Rheumatic fever on the agenda at Geneva

Health Minister Dr David Clark leaves for Geneva today for this year’s World Health Assembly (WHA) with the goal of securing a global plan for combating rheumatic fever and rheumatic heart disease.

New Zealand Ministry of Health officials have worked hard with colleagues from Pacific and African countries to get the topic on the agenda at this year’s forum.

“The fact New Zealand has rheumatic fever is a concern, but we’re not alone. Countries across the world and particularly in Africa, South-East Asia and the Western Pacific region are all affected by the disease”, David Clark said.

 “Rheumatic fever and the long term heart damage that can result from it are serious but preventable.

“Getting rheumatic fever on the WHA agenda, means we can discuss the current situation across the world, coordinate with international researchers and partners to improve our prevention and treatment, and importantly - provide support for countries bearing the greatest burden of the disease.

“We’ll also be discussing how poverty-related factors including poor housing, overcrowding and reduced access to health care are contributing to the prevalence of the disease worldwide”, David Clark said.

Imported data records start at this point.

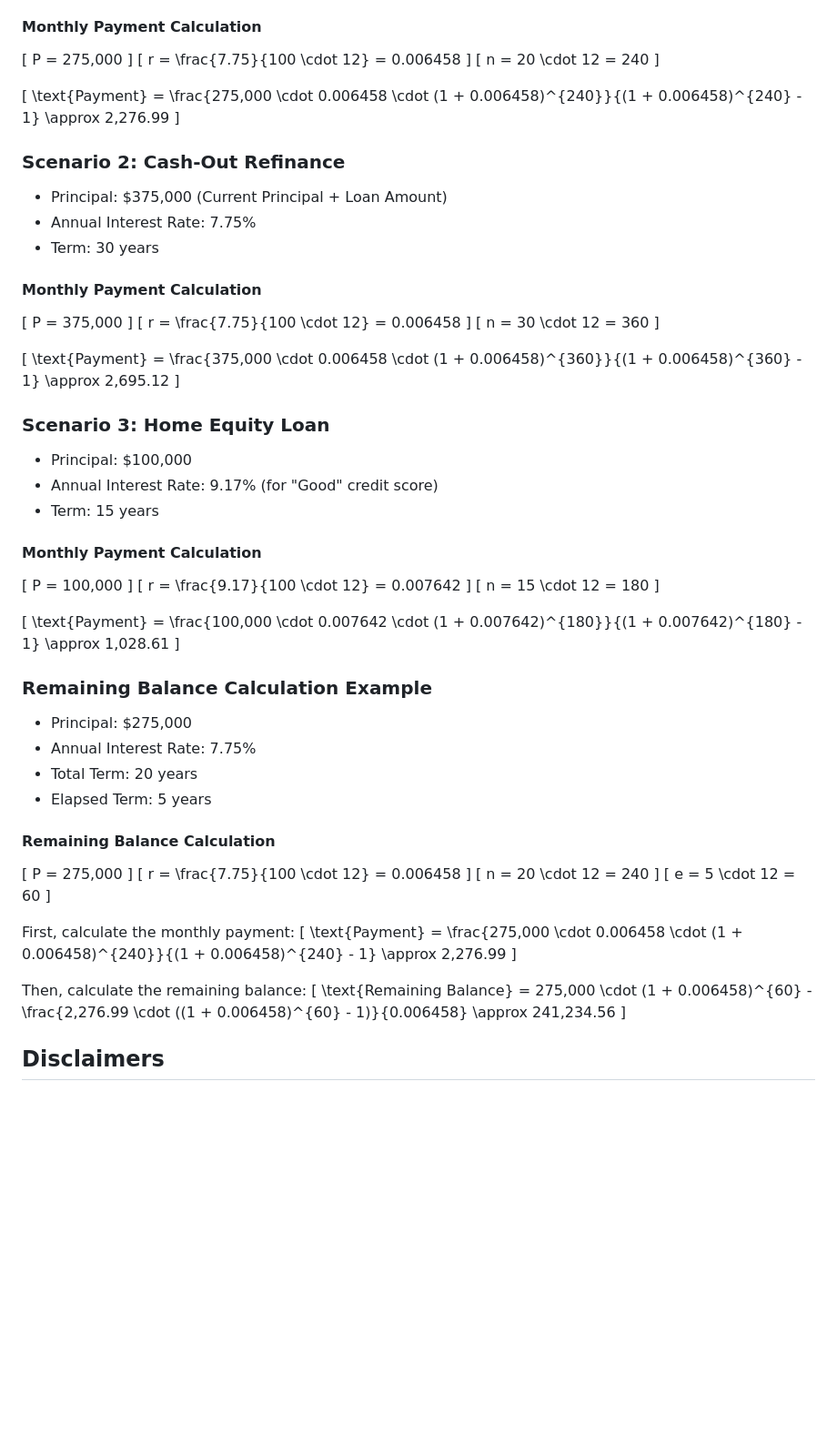
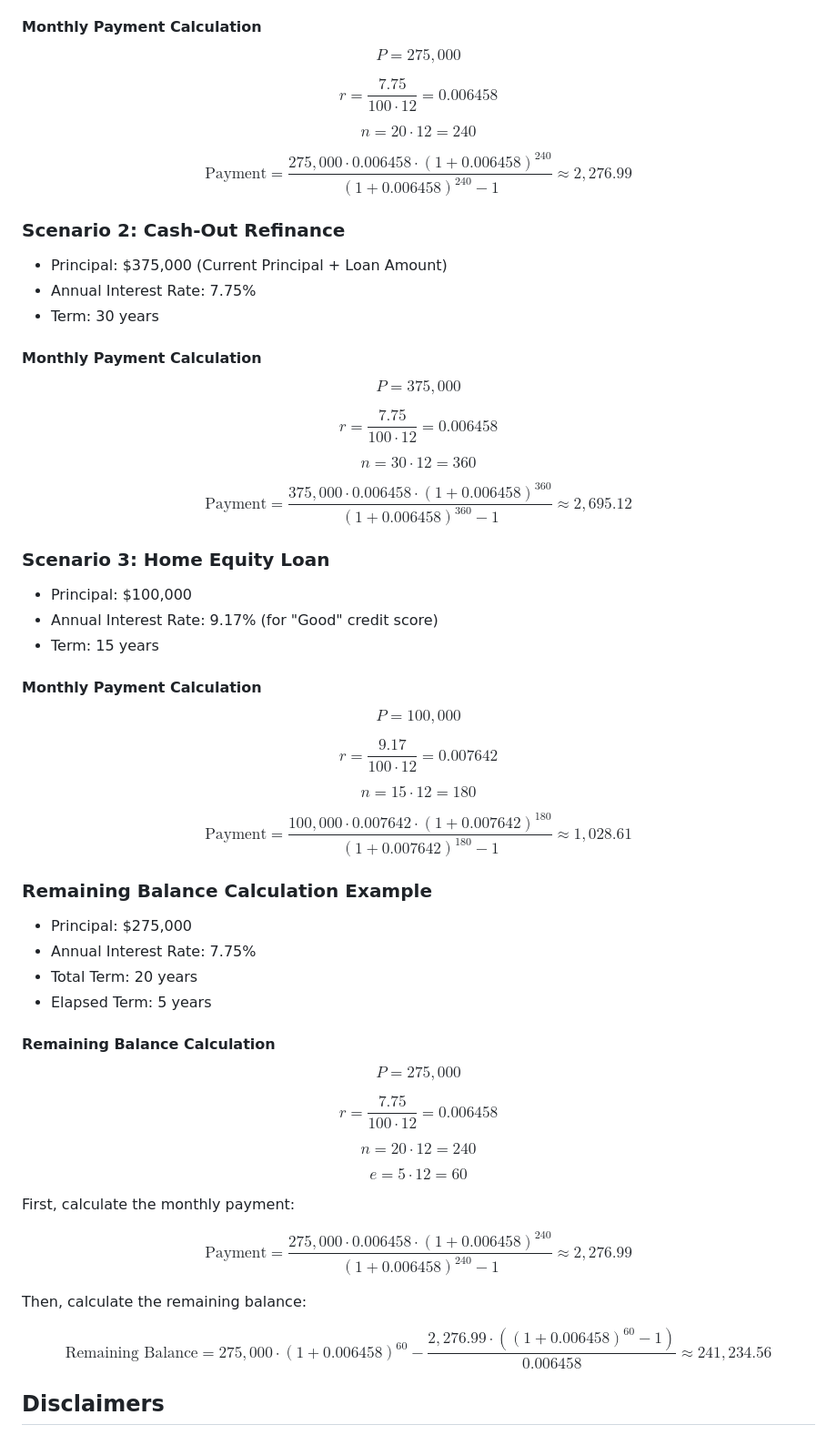
Before and after one commit to athesing-point/pdc-calcs, a Markdown page: hel-vs-refi/formulas.md, the part around one of its changes. Shown at 91% size. GitHub-like rendering; blank space fills up the shorter version.

Commit message:
Updated formulas doc for HEL v Cash Out refi

```diff
--- a/hel-vs-refi/formulas.md
+++ b/hel-vs-refi/formulas.md
@@ -47,11 +55,21 @@ The APR for a Home Equity Loan is determined based on the credit score:
 
 #### Monthly Payment Calculation
 
-\[ P = 275,000 \]
-\[ r = \frac{7.75}{100 \cdot 12} = 0.006458 \]
-\[ n = 20 \cdot 12 = 240 \]
+$$
+P = 275,000
+$$
 
-\[ \text{Payment} = \frac{275,000 \cdot 0.006458 \cdot (1 + 0.006458)^{240}}{(1 + 0.006458)^{240} - 1} \approx 2,276.99 \]
+$$
+r = \frac{7.75}{100 \cdot 12} = 0.006458
+$$
+
+$$
+n = 20 \cdot 12 = 240
+$$
+
+$$
+\text{Payment} = \frac{275,000 \cdot 0.006458 \cdot (1 + 0.006458)^{240}}{(1 + 0.006458)^{240} - 1} \approx 2,276.99
+$$
 
 ### Scenario 2: Cash-Out Refinance
 
@@ -61,11 +79,21 @@ The APR for a Home Equity Loan is determined based on the credit score:
 
 #### Monthly Payment Calculation
 
-\[ P = 375,000 \]
-\[ r = \frac{7.75}{100 \cdot 12} = 0.006458 \]
-\[ n = 30 \cdot 12 = 360 \]
+$$
+P = 375,000
+$$
 
-\[ \text{Payment} = \frac{375,000 \cdot 0.006458 \cdot (1 + 0.006458)^{360}}{(1 + 0.006458)^{360} - 1} \approx 2,695.12 \]
+$$
+r = \frac{7.75}{100 \cdot 12} = 0.006458
+$$
+
+$$
+n = 30 \cdot 12 = 360
+$$
+
+$$
+\text{Payment} = \frac{375,000 \cdot 0.006458 \cdot (1 + 0.006458)^{360}}{(1 + 0.006458)^{360} - 1} \approx 2,695.12
+$$
 
 ### Scenario 3: Home Equity Loan
 
@@ -75,11 +103,21 @@ The APR for a Home Equity Loan is determined based on the credit score:
 
 #### Monthly Payment Calculation
 
-\[ P = 100,000 \]
-\[ r = \frac{9.17}{100 \cdot 12} = 0.007642 \]
-\[ n = 15 \cdot 12 = 180 \]
+$$
+P = 100,000
+$$
 
-\[ \text{Payment} = \frac{100,000 \cdot 0.007642 \cdot (1 + 0.007642)^{180}}{(1 + 0.007642)^{180} - 1} \approx 1,028.61 \]
+$$
+r = \frac{9.17}{100 \cdot 12} = 0.007642
+$$
+
+$$
+n = 15 \cdot 12 = 180
+$$
+
+$$
+\text{Payment} = \frac{100,000 \cdot 0.007642 \cdot (1 + 0.007642)^{180}}{(1 + 0.007642)^{180} - 1} \approx 1,028.61
+$$
 
 ### Remaining Balance Calculation Example
 
@@ -90,16 +128,33 @@ The APR for a Home Equity Loan is determined based on the credit score:
 
 #### Remaining Balance Calculation
 
-\[ P = 275,000 \]
-\[ r = \frac{7.75}{100 \cdot 12} = 0.006458 \]
-\[ n = 20 \cdot 12 = 240 \]
-\[ e = 5 \cdot 12 = 60 \]
+$$
+P = 275,000
+$$
+
+$$
+r = \frac{7.75}{100 \cdot 12} = 0.006458
+$$
+
+$$
+n = 20 \cdot 12 = 240
+$$
+
+$$
+e = 5 \cdot 12 = 60
+$$
 
 First, calculate the monthly payment:
-\[ \text{Payment} = \frac{275,000 \cdot 0.006458 \cdot (1 + 0.006458)^{240}}{(1 + 0.006458)^{240} - 1} \approx 2,276.99 \]
+
+$$
+\text{Payment} = \frac{275,000 \cdot 0.006458 \cdot (1 + 0.006458)^{240}}{(1 + 0.006458)^{240} - 1} \approx 2,276.99
+$$
 
 Then, calculate the remaining balance:
-\[ \text{Remaining Balance} = 275,000 \cdot (1 + 0.006458)^{60} - \frac{2,276.99 \cdot ((1 + 0.006458)^{60} - 1)}{0.006458} \approx 241,234.56 \]
+
+$$
+\text{Remaining Balance} = 275,000 \cdot (1 + 0.006458)^{60} - \frac{2,276.99 \cdot ((1 + 0.006458)^{60} - 1)}{0.006458} \approx 241,234.56
+$$
 
 ## Disclaimers
 
```
Also changed, not shown: other parts of hel-vs-refi/formulas.md (+10 -2 lines).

Before the three day WHA which begins on Monday, Dr Clark will attend the annual meeting of Commonwealth Health Ministers.
This year’s topic for discussion is how to raise awareness, mobilise resources and ensure accessibility to universal health coverage to help in the global fight against non-communicable conditions such as diabetes, cancer, cardiovascular and chronic respiratory diseases.

While at the Geneva WHA, Dr Clark will also meet with Pacific Health Ministers to discuss priority issues for the region and give New Zealand’s country statement on achieving ‘health for all’.

Furthermore, he is scheduled to discuss mental health, electronic health records, cancer care and other pressing topics with health ministers from around the world.